A prominent New Jersey personal injury case, Tomasi v. ShopRitewas recently settled on February 25, 2019. As the case details, Woodbridge resident Michael Tomasi slipped on grapes in the produce department of ShopRite in Woodbridge, NJ in December of 2015. While he did not directly fall onto the ground, Tomasi had to contort his body in an unnatural position in order to brace himself from further injury. Following the slip, Tomasi immediately experienced strong neck pain.
Since Tomasi already suffered from a pre-existing neck injury, the slip escalated his current conditions. As a result, he needed two surgeries. One of these surgeries was a spinal fusion surgery, which is known to be particularly intensive. According to the plaintiffs (Michael Tomasi and his wife Alison), ShopRite was responsible for cleaning the aisles of the store in order to maintain the safety of shoppers.
As with other tort and negligence cases, assessing the legal liability of the accused party can be accomplished by evaluating four critical elements of a personal injury case. These elements are duty, breach of duty, causation, and damages.
Duty is the term used to acknowledge one party’s legal or contractual obligation to another party. In the case of a Tomasi’s fall, ShopRite had a legal duty to provide a safe environment for patrons of the store.
The breach of duty occurs when one party breaches their duty of care to the other party. In the case of Tomasi, ShopRite breached their duty of care to Tomasi by neglecting to keep the aisles of their store intact.
The third element required in a wrongful death case is causation. Essentially, the court must be able to reasonably infer that the accused party’s breach of duty directly caused the injury of the other party. For example, Tomasi’s team of attorneys had to prove that without ShopRite’s negligence, Tomasi would not have slipped and furthered his pre-existing neck injury.
The final element of a personal injury case is damages. The state of New Jersey follows a modified comparative fault rule. Under this system, the party that is more than 50% cannot recover damages. On the other hand, the party that is less than 50% at fault (for example, 49% at fault) may recover those proportions of the damages. In addition to these compensatory damages, New Jersey personal injury settlements can also include unlimited damages for pain and suffering, which is considered a non-economic damage.

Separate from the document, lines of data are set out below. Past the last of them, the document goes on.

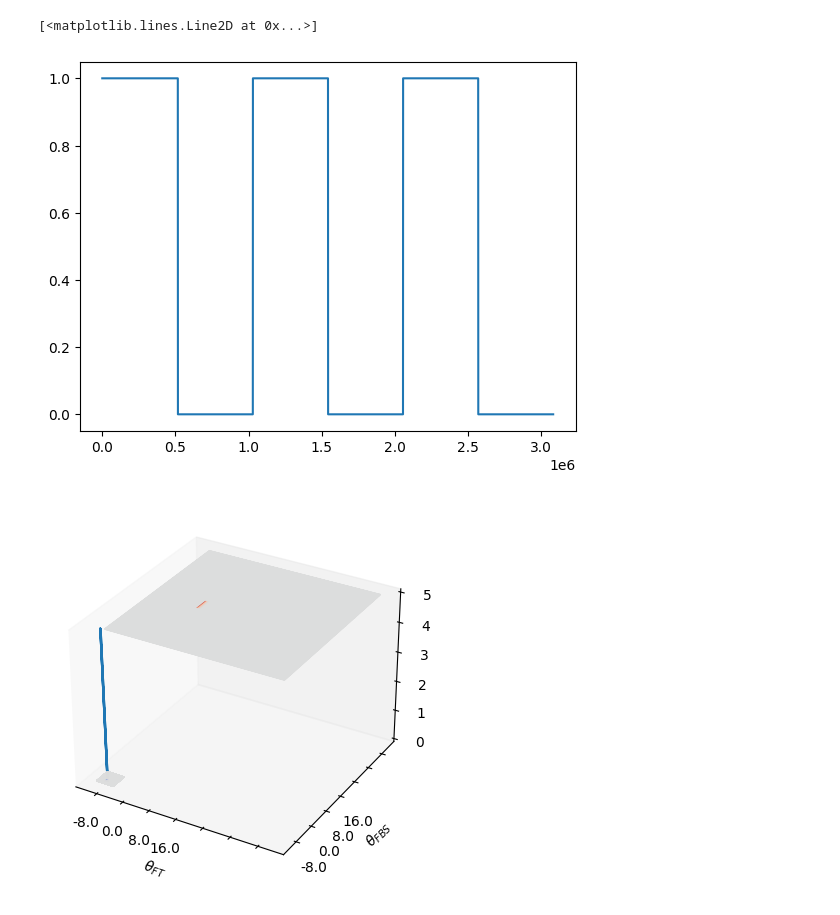
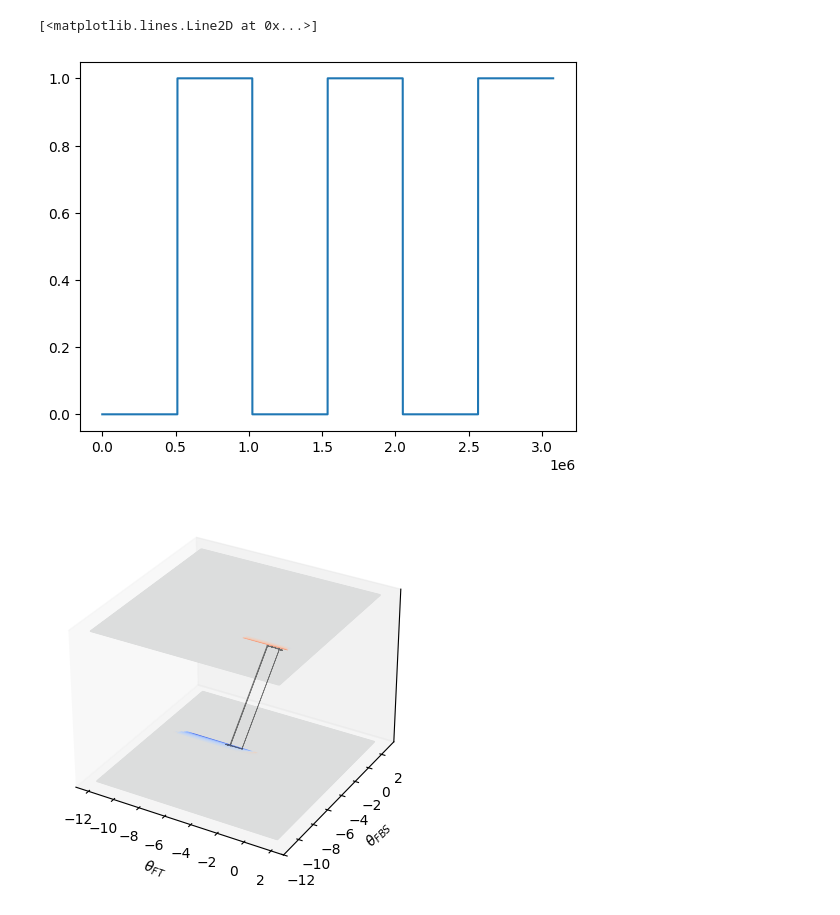
Before and after one commit to ljstolting/homeostasis-of-flexible-behavior, a Jupyter notebook: viz_planes.ipynb, the cells around one changed output. Drawn from its saved outputs; the diff is of its cells as text; code cells hidden in the pictures.

```diff
--- a/viz_planes.ipynb
+++ b/viz_planes.ipynb
@@ -8,8 +20,8 @@ res = np.arange(-16,16.01,0.1)
 # %%
-velocities_fw = np.loadtxt('./Forward Walkers/3/vel.dat').reshape((len(res),len(res)))
-plt.pcolormesh(res,res,velocities_fw,cmap='coolwarm_r',vmin=-.627,vmax=.627)
+velocities_fw = np.loadtxt('./Forward Walkers/20/vel.dat').reshape((len(res),len(res))).swapaxes(0,1)
+plt.pcolormesh(resx,resy,velocities_fw[ylb_idx:yub_idx,xlb_idx:xub_idx],cmap='coolwarm_r',vmin=-.627,vmax=.627)
 plt.title('Forward Walking Velocities')
-plt.xticks(res.round(2)[::40])
-plt.yticks(res.round(2)[::40])
+plt.xticks(resx.round(2)[::40])
+plt.yticks(resy.round(2)[::40])
 plt.show()
 # %% [output]
@@ -17,8 +29,9 @@ plt.show()
 # %%
-velocities_bw = np.loadtxt('./Backward Walkers/38/vel.dat').reshape((len(res),len(res)))
-plt.pcolormesh(res,res,velocities_bw,cmap='coolwarm_r',vmin=-.627,vmax=.627)
+velocities_bw = np.loadtxt('./Backward Walkers/26/vel.dat').reshape((len(res),len(res))).swapaxes(0,1)
+plt.pcolormesh(resx,resy,velocities_bw[ylb_idx:yub_idx,xlb_idx:xub_idx],cmap='coolwarm_r',vmin=-.627,vmax=.627)
 plt.title('Backward Walking Velocities')
-plt.xticks(res.round(2)[::40])
-plt.yticks(res.round(2)[::40])
+plt.xticks(resx.round(2)[::40])
+plt.yticks(resy.round(2)[::40])
+plt.colorbar()
 plt.show()
 # %% [output]
@@ -116,10 +137,10 @@ paramseries = np.loadtxt('./neuralparameters.dat')
 # %%
-modulated = np.ones_like(paramseries[:,0])
-modulated[np.where(paramseries[:,0]>-4.5)[0]]=0
+modulated = np.zeros_like(paramseries[:,0])
+modulated[np.where(paramseries[:,0]>-4.5)[0]]=1
 plt.plot(modulated)
 # %% [output]
 [<matplotlib.lines.Line2D at 0x...>]
-[figure, old version]
+[figure, new version]
 # %%
 # plt.plot(paramseries[:,0],paramseries[:,1])
 new_paramseries = np.zeros((len(paramseries),3))
@@ -128,18 +149,19 @@ new_paramseries[:,-1] = modulated*5
 # %%
 fig = plt.figure()
 ax = fig.add_subplot(projection='3d')
-ax.set(xlabel=r'$\theta_{FT}$', ylabel=r'$\theta_{FBS}$', zlabel="")
-# ax.set(xlim3d=[-16,16],ylim3d=[-16,16],zlim3d=[0,5])
-ax.set(xticks=res,yticks=res,zticks=[])
-ax.set(xticklabels=np.arange(-16,16.01,8),yticklabels=np.arange(-16,16.01,8))
+ax.set(xlabel=r'$\theta_{FT}$', ylabel=r'$\theta_{FBS}$', zlabel='Modulation')
+ax.set(zticks=[])
+# ax.set(xticks=np.arange(-16,16.01,8),yticks=np.arange(-16,16.01,8),zticks=[])
+# ax.set(xticklabels=np.arange(-16,16.01,8),yticklabels=np.arange(-16,16.01,8))
 ax.grid(False)
+# ax.set(xlim3d=[-8,8],ylim3d=[-12,4],zlim3d=[0,5])
 
 norm = Normalize(vmin=-0.627,vmax=0.627)
 
-imshow3d(ax,velocities_fw,x=res,y=res ,cmap='coolwarm_r',norm=norm)
-imshow3d(ax,velocities_bw,cmap='coolwarm_r',norm=norm,pos=5)
-ax.plot3D(new_paramseries[:,0],new_paramseries[:,1],new_paramseries[:,2])
+imshow3d(ax,velocities_fw[ylb_idx:yub_idx,xlb_idx:xub_idx],x=resx,y=resy ,cmap='coolwarm_r',norm=norm)
+imshow3d(ax,velocities_bw[ylb_idx:yub_idx,xlb_idx:xub_idx],x=resx,y=resy, cmap='coolwarm_r',norm=norm,pos=5)
+ax.plot3D(new_paramseries[:,0],new_paramseries[:,1],new_paramseries[:,2],zorder=100,color='k',alpha=.5,linewidth=.5)
 
 plt.show()
 # %% [output]
-[figure, old version]
+[figure, new version]
```
Also changed, not shown: parts of 19 cells of this notebook, 22 other files.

Pain and suffering is deduced by considering how the injured party’s daily routine will be altered, lifestyle factors that are affected by the injury – such as sleep, and how the injury will impact the injured party in the long term.

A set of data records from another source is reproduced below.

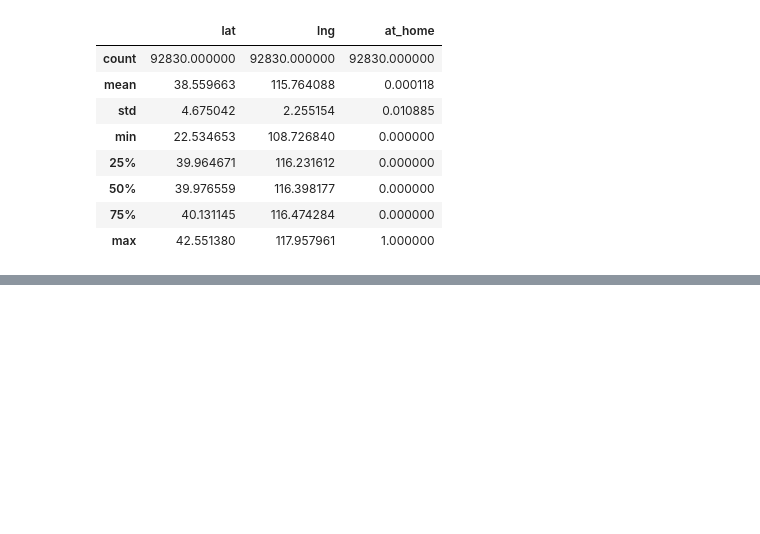
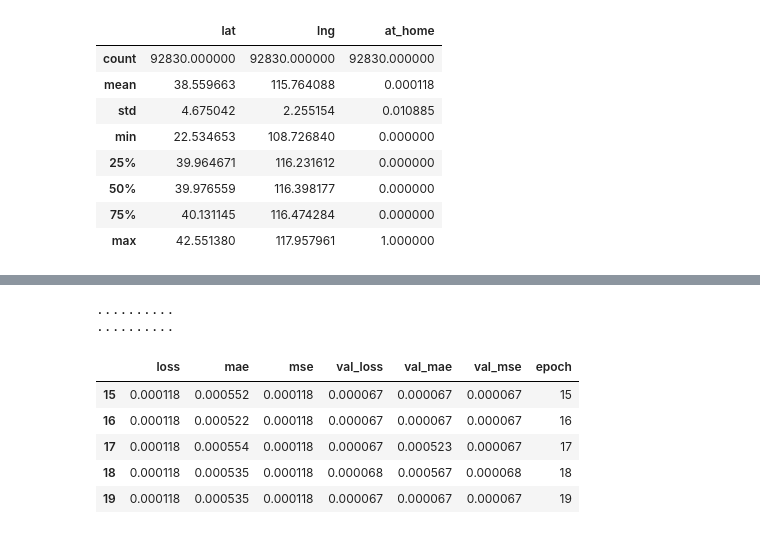
Before and after one commit to alonBM/tfg, a Jupyter notebook: MobyTensorFlow/Use Case/DPM/UC_DMP.ipynb, the cells around one changed output, grey strips where cells are left out. Cells and saved outputs as stored; diff of their text form; code cells hidden in the pictures; blank space fills up the shorter version.

```diff
--- a/MobyTensorFlow/Use Case/DPM/UC_DMP.ipynb
+++ b/MobyTensorFlow/Use Case/DPM/UC_DMP.ipynb
@@ -125,0 +204,17 @@ NotFittedError: This StandardScaler instance is not fitted yet. Call 'fit' with
+# %%
+from tensorflow import keras
+from tensorflow.keras import layers
+
+def build_model():
+  model = keras.Sequential([
+    layers.Dense(10, activation='relu', input_shape=[len(train_dataset.keys())]),
+    layers.Dense(1, activation = 'sigmoid')
+  ])
+
+  model.compile(loss='binary_crossentropy',
+                optimizer='adam',
+                metrics=['accuracy'])
+  return model
+
+model = build_model()
+model.summary()
@@ -125,0 +239,26 @@ NotFittedError: This StandardScaler instance is not fitted yet. Call 'fit' with
+# %%
+class PrintDot(keras.callbacks.Callback):
+  def on_epoch_end(self, epoch, logs):
+    if epoch % 10 == 0: print('')
+    print('.', end='')
+
+EPOCHS = 20
+
+history = model.fit(
+  train_dataset, train_labels,
+  epochs=EPOCHS, validation_split = 0.2, verbose=0,
+  callbacks=[PrintDot()])
+# %% [output]
+..........
+..........
+# %%
+hist = pd.DataFrame(history.history)
+hist['epoch'] = history.epoch
+hist.tail()
+# %% [output]
+|  | loss | mae | mse | val_loss | val_mae | val_mse | epoch |
+| 15 | 0.000118 | 0.000552 | 0.000118 | 0.000067 | 0.000067 | 0.000067 | 15 |
+| 16 | 0.000118 | 0.000522 | 0.000118 | 0.000067 | 0.000067 | 0.000067 | 16 |
+| 17 | 0.000118 | 0.000554 | 0.000118 | 0.000067 | 0.000523 | 0.000067 | 17 |
+| 18 | 0.000118 | 0.000535 | 0.000118 | 0.000068 | 0.000567 | 0.000068 | 18 |
+| 19 | 0.000118 | 0.000535 | 0.000118 | 0.000067 | 0.000067 | 0.000067 | 19 |
```
Also changed, not shown: parts of 22 cells of this notebook.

The only damages that are capped for personal injury cases in New Jersey are punitive damages. Punitive damages are those that are intended to punish the party-at-fault for particularly hostile and/or dangerous behavior. In New Jersey, these punitive damages are capped at five times the compensatory damages or at $350,000 depending on which figure is larger in the particular case.